Conclusion: Generally, a combination of TAT protein and Tenofovir drug could significantly inhibit HIV-1 replication. It will be required to determine their mechanism of action in the next studies.
HIV-1, TAT protein, prokaryotic expression system, highly active antiretroviral therapy, tenofovir drug, anti-HIV activity.
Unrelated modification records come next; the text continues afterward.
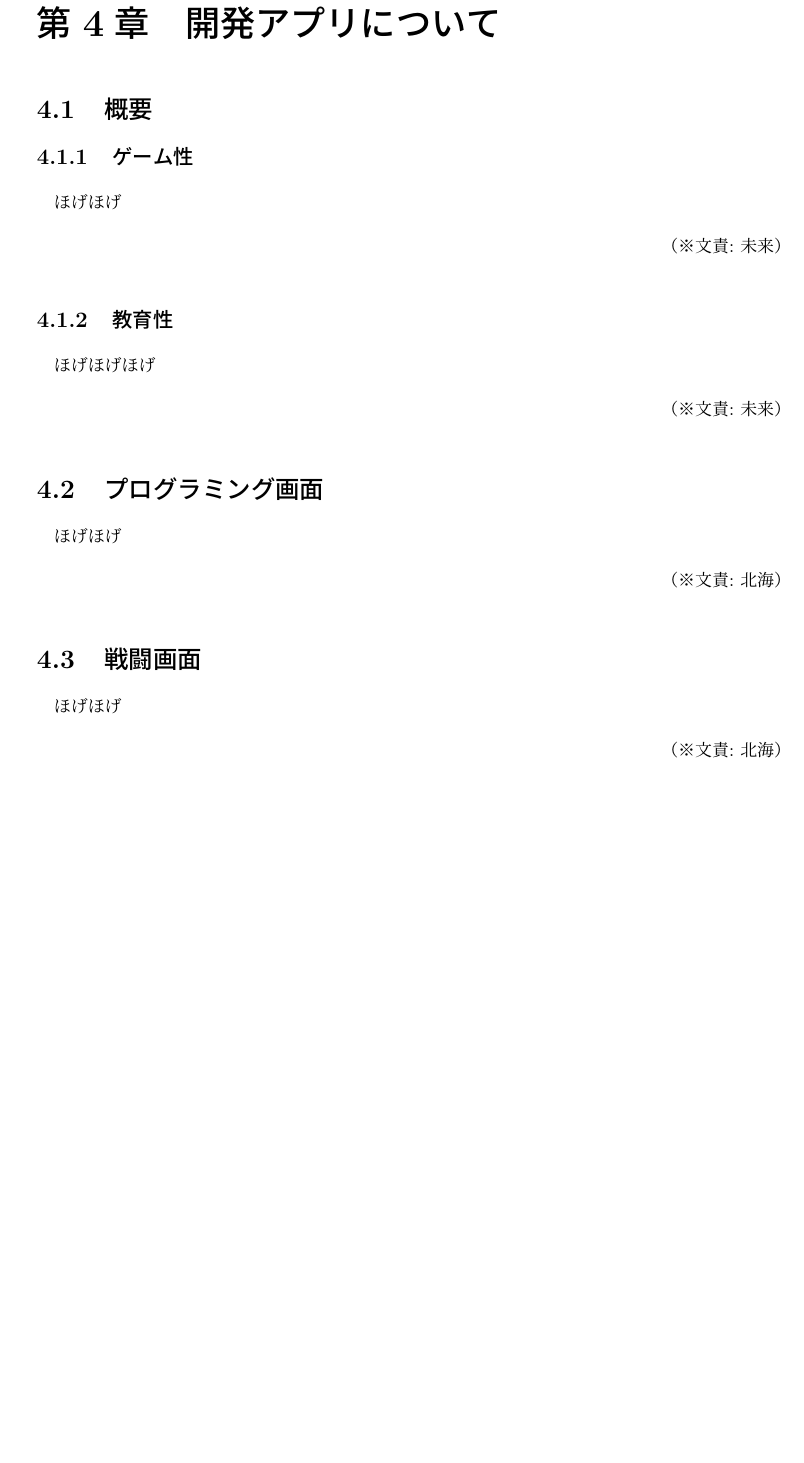
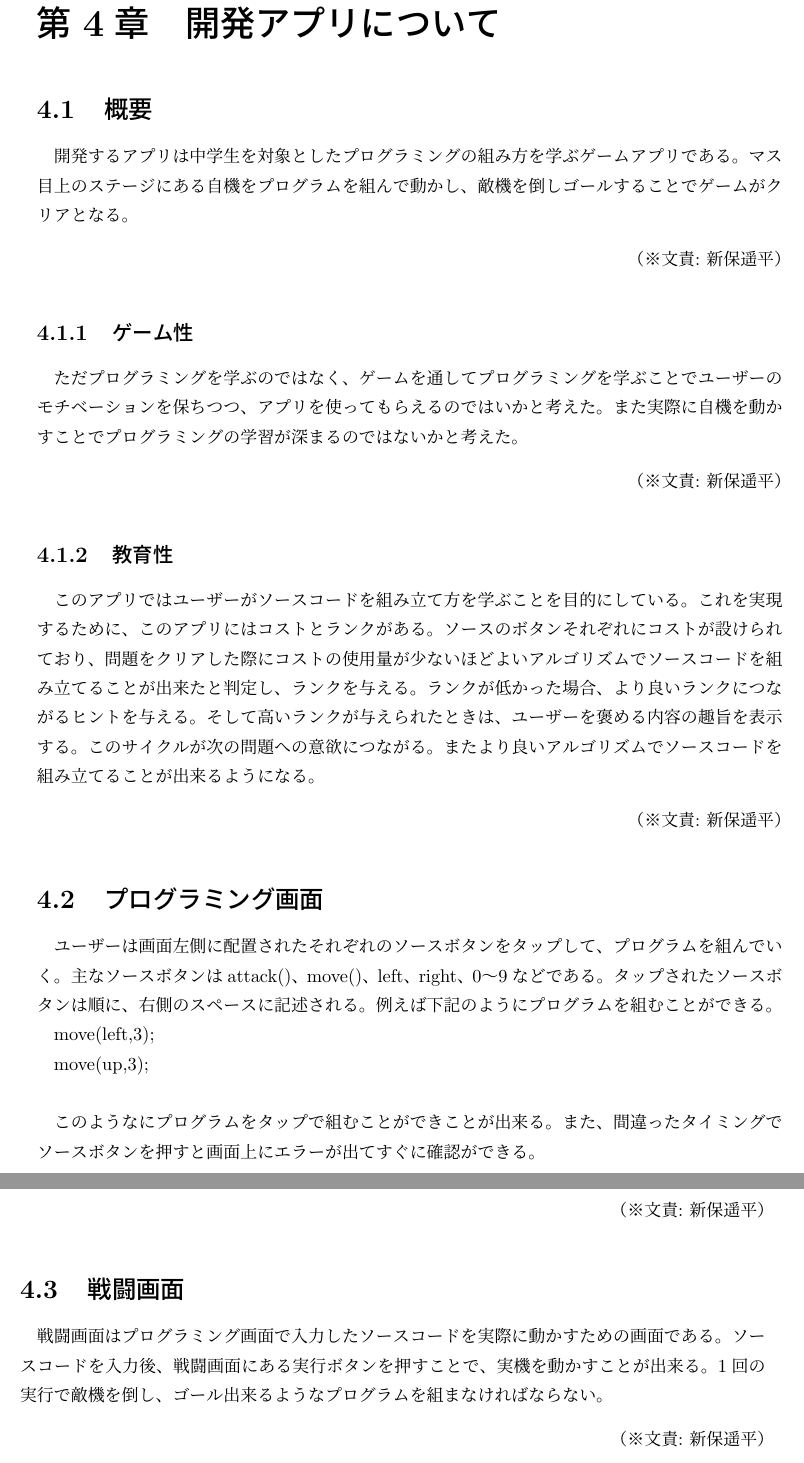
Before and after one commit to FUNPBL2015/edu_groupreport, a LaTeX thesis (group.tex): part of page 11 of 18 before the commit and two parts of pages 11 and 12 of 19 after it, the two joined at a grey line, cut so that both start at the same text, the shorter picture padded with empty space. Compiled offline with pLaTeX and dvipdfmx.

Commit message:
4章作成中

```diff
--- a/group.tex
+++ b/group.tex
@@ -38,7 +38,7 @@
 \eGroupName{Education Group}
 
 % プロジェクトリーダ
-\ProjectLeader{1013220}{新保遥平}{Youhei~Shinpo}
+\ProjectLeader{1013220}{新保遥平}{Yohei~Shinpo}
 
 % グループリーダ
 \GroupLeader  {1013068}{中進吾}{Shingo~Naka}
@@ -148,22 +148,33 @@ Keyrods1, Keyword2, Keyword3, Keyword4, Keyword5
 
 \chapter{開発アプリについて}
 \section{概要}
+開発するアプリは中学生を対象としたプログラミングの組み方を学ぶゲームアプリである。
+マス目上のステージにある自機をプログラムを組んで動かし、敵機を倒しゴールすることでゲームがクリアとなる。
+\bunseki{新保遥平}
 
 \subsection{ゲーム性}
-ほげほげ
-\bunseki{未来}
+ただプログラミングを学ぶのではなく、ゲームを通してプログラミングを学ぶことでユーザーのモチベーションを保ちつつ、アプリを使ってもらえるのではいかと考えた。また実際に自機を動かすことでプログラミングの学習が深まるのではないかと考えた。
+
+\bunseki{新保遥平}
 
 \subsection{教育性}
-ほげほげほげ
-\bunseki{未来}
+このアプリではユーザーがソースコードを組み立て方を学ぶことを目的にしている。これを実現するために、このアプリにはコストとランクがある。ソースのボタンそれぞれにコストが設けられており、問題をクリアした際にコストの使用量が少ないほどよいアルゴリズムでソースコードを組み立てることが出来たと判定し、ランクを与える。ランクが低かった場合、より良いランクにつながるヒントを与える。そして高いランクが与えられたときは、ユーザーを褒める内容の趣旨を表示する。このサイクルが次の問題への意欲につながる。またより良いアルゴリズムでソースコードを組み立てることが出来るようになる。
+\bunseki{新保遥平}
 
 \section{プログラミング画面}
-ほげほげ
-\bunseki{北海}
+ユーザーは画面左側に配置されたそれぞれのソースボタンをタップして、プログラムを組んでいく。主なソースボタンはattack()、move()、left、right、0〜9などである。タップされたソースボタンは順に、右側のスペースに記述される。例えば下記のようにプログラムを組むことができる。
+\par move(left,3);
+\par move(up,3);\\
+
+
+このようなにプログラムをタップで組むことができことが出来る。また、間違ったタイミングでソースボタンを押すと画面上にエラーが出てすぐに確認ができる。
+
+\bunseki{新保遥平}
 
 \section{戦闘画面}
-ほげほげ
-\bunseki{北海}
+戦闘画面はプログラミング画面で入力したソースコードを実際に動かすための画面である。ソースコードを入力後、戦闘画面にある実行ボタンを押すことで、実機を動かすことが出来る。1回の実行で敵機を倒し、ゴール出来るようなプログラムを組まなければならない。
+
+\bunseki{新保遥平}
 
 %5章
 \chapter{結果}
```
Also changed, not shown: group.pdf.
Department of Hepatitis, AIDS and Blood Borne Diseases, Pasteur Institute of Iran, Tehran, Department of Hepatitis, AIDS and Blood Borne Diseases, Pasteur Institute of Iran, Tehran, Department of Medical Lab Technology, School of Allied Medical Sciences, Shahid Beheshti University of Medical Sciences; Tehran, Department of Pharmaceutical Biomaterials and Medical Biomaterials Research Center (MBRC), Faculty of Pharmacy, Tehran University of Medical Sciences, Tehran, Nanobiotechnology Department, New Technologies Research Group, Pasteur Institute of Iran, Tehran, Department of Hepatitis, AIDS and Blood Borne Diseases, Pasteur Institute of Iran, Tehran